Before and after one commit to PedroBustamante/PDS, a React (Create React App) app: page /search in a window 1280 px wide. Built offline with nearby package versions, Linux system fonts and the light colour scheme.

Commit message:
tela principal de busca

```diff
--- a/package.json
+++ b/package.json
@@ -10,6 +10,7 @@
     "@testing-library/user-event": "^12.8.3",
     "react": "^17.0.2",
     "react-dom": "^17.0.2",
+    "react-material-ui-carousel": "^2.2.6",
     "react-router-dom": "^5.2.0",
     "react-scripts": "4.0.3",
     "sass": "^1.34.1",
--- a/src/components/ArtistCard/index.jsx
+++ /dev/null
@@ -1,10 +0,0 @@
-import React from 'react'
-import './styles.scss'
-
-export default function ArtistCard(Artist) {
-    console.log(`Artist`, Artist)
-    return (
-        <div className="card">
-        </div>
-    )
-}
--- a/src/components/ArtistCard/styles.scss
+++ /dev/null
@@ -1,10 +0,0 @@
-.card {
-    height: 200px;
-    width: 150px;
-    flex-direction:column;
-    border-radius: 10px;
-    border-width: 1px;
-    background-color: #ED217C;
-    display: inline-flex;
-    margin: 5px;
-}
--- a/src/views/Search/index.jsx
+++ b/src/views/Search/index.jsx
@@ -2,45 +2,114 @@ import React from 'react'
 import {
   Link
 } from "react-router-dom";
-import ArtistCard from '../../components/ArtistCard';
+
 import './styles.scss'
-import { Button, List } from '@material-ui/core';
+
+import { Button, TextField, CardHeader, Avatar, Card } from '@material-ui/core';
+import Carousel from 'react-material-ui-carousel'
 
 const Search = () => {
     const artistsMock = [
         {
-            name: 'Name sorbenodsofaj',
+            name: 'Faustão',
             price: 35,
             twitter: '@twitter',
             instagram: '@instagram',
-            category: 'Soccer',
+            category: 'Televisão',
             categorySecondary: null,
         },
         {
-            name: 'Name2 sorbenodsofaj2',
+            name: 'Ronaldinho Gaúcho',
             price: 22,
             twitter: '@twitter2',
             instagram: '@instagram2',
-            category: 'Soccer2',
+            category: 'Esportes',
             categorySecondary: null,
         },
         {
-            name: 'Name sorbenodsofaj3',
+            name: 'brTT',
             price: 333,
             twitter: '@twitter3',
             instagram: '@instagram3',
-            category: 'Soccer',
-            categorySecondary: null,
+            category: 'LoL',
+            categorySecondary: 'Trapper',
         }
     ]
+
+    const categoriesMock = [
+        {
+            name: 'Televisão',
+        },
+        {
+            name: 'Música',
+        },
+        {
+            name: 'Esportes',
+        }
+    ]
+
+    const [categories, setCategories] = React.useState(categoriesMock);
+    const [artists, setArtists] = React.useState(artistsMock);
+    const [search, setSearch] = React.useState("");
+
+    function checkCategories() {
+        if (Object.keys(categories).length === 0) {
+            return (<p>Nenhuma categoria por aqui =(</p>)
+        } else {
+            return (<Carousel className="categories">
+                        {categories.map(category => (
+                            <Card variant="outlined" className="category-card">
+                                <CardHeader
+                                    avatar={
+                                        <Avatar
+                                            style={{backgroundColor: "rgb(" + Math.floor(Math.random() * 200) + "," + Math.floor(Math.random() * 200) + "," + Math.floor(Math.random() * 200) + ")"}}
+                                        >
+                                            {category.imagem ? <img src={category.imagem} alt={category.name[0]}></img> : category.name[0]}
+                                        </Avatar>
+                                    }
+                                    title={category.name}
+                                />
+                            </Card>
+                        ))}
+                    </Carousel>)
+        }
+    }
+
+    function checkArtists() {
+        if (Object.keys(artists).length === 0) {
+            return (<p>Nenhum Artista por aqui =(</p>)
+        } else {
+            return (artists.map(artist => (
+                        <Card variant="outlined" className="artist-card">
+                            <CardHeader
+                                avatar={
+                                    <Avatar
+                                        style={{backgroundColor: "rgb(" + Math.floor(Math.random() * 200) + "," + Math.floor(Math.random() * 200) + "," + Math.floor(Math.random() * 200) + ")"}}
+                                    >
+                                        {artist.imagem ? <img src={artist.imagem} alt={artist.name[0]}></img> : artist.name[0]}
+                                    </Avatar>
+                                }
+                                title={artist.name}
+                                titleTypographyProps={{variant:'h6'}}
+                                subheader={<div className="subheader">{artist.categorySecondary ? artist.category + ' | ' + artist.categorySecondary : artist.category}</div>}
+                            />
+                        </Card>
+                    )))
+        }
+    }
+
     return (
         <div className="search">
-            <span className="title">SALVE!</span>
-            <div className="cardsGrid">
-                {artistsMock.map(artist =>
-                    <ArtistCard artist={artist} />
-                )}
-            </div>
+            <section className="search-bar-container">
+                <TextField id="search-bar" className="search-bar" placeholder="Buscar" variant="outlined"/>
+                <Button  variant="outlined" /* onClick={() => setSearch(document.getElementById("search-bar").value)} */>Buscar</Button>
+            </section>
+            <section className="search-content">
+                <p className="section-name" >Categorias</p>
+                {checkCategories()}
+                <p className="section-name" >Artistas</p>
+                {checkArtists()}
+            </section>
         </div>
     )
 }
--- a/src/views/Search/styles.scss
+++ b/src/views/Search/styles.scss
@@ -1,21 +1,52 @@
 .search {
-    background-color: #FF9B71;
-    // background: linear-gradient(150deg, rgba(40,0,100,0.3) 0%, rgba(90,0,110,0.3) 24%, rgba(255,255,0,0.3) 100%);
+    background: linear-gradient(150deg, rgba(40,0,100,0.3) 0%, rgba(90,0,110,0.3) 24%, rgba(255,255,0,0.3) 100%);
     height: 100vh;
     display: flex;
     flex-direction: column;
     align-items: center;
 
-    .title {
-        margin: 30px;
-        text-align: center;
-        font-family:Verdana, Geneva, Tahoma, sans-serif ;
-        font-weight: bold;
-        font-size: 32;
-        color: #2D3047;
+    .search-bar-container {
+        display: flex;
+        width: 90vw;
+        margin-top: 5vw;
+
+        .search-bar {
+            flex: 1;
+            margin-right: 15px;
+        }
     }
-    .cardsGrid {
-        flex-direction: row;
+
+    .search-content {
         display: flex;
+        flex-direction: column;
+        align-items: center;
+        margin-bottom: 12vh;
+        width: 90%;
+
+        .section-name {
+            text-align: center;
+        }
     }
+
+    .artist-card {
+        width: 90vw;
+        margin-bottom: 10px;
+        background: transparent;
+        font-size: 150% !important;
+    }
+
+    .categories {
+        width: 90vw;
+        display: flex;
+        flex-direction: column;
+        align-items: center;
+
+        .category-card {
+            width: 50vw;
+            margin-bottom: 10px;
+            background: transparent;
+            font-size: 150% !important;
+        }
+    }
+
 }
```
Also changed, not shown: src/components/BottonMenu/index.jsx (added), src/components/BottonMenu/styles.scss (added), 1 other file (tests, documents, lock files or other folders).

WHAT IS REQUIRED
If a line in the entries holds the string "Math", count it, then state the total and nothing more.

RESPONSE TO THIS EXERCISE
2